DATA FOR REVIEW: Begin

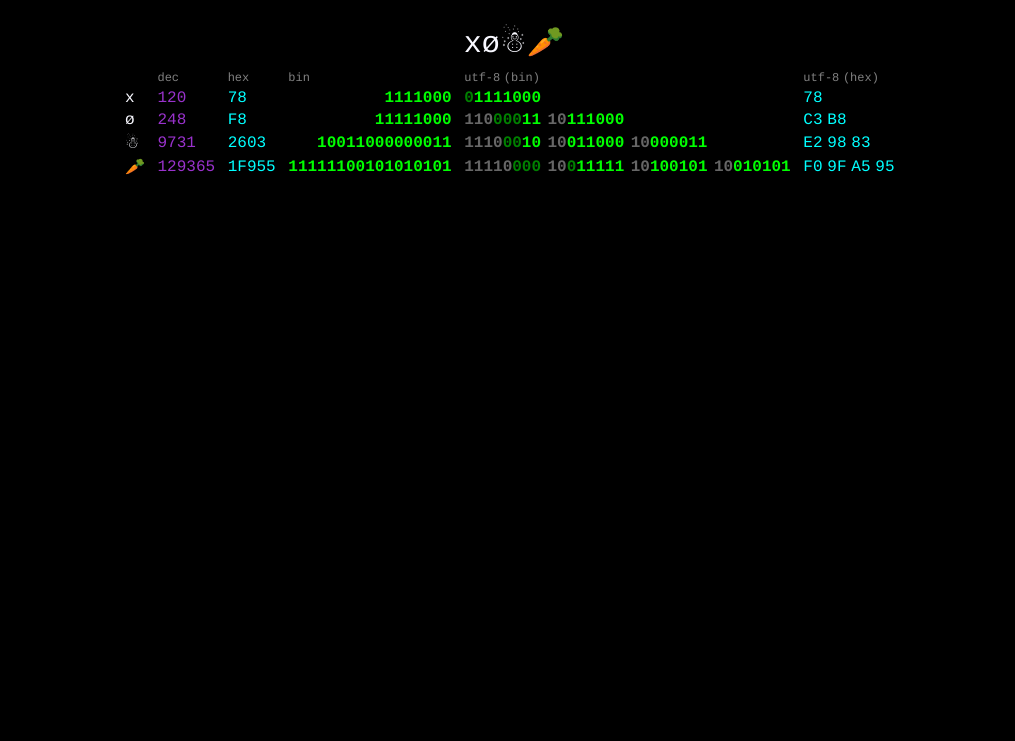
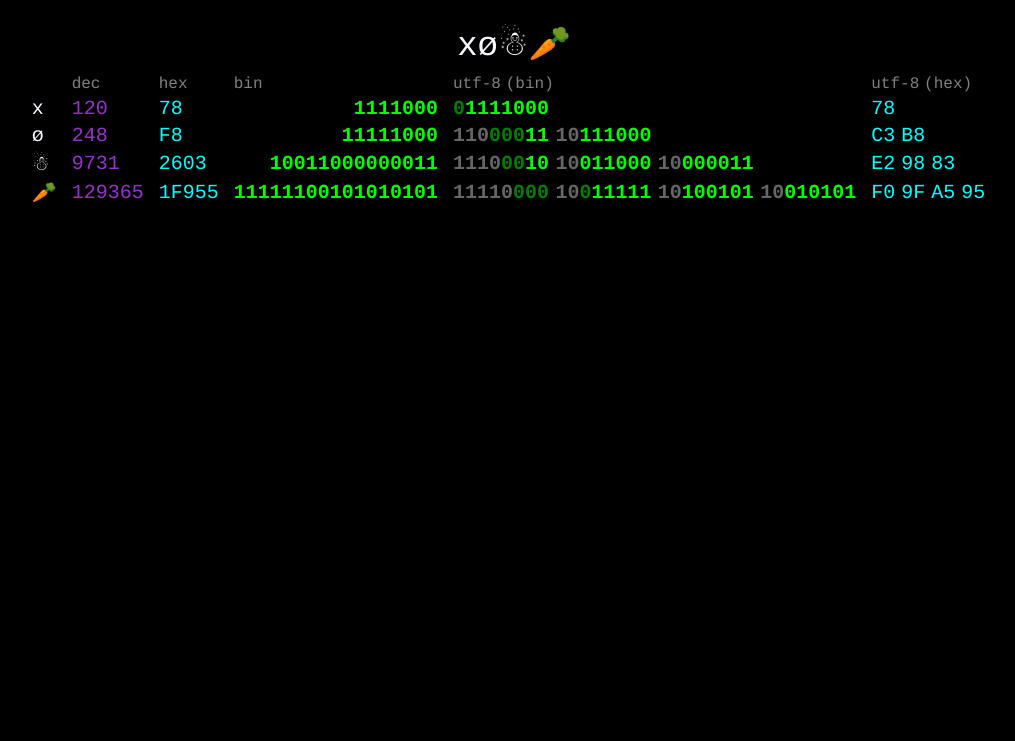
Before and after one commit to davidxcheng/utf-8-illustrator, a website with bundled scripts: page docs/index.html in a window 1280 px wide. Shown: the top 741 px of the page, without its empty margins (126-1141 px from the left). Built offline with nearby package versions, Linux system fonts and the light colour scheme.

Commit message:
Make font-size larger on >= 1250px screen

```diff
--- a/docs/css/style.css
+++ b/docs/css/style.css
@@ -46,6 +46,20 @@ td {
   font-size: 16px;
   padding-right: 1ch;
   text-align: left;
+}
+
+@media screen and (width >= 1250px) {
+  input[type=text] {
+    font-size: 34px;
+  }
+
+  th {
+    font-size: 16px;
+  }
+
+  td {
+    font-size: 20px;
+  }
 }
 
 .glyph {
```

DATA FOR REVIEW: End

__AIM OF THE TASK__
Every line of the data above is to be set down exactly; the pictures are not.

__EXPECTED ANSWER__
Before and after one commit to davidxcheng/utf-8-illustrator, a website with bundled scripts: page docs/index.html in a window 1280 px wide. Shown: the top 741 px of the page, without its empty margins (126-1141 px from the left). Built offline with nearby package versions, Linux system fonts and the light colour scheme.

Commit message:
Make font-size larger on >= 1250px screen

```diff
--- a/docs/css/style.css
+++ b/docs/css/style.css
@@ -46,6 +46,20 @@ td {
   font-size: 16px;
   padding-right: 1ch;
   text-align: left;
+}
+
+@media screen and (width >= 1250px) {
+  input[type=text] {
+    font-size: 34px;
+  }
+
+  th {
+    font-size: 16px;
+  }
+
+  td {
+    font-size: 20px;
+  }
 }
 
 .glyph {
```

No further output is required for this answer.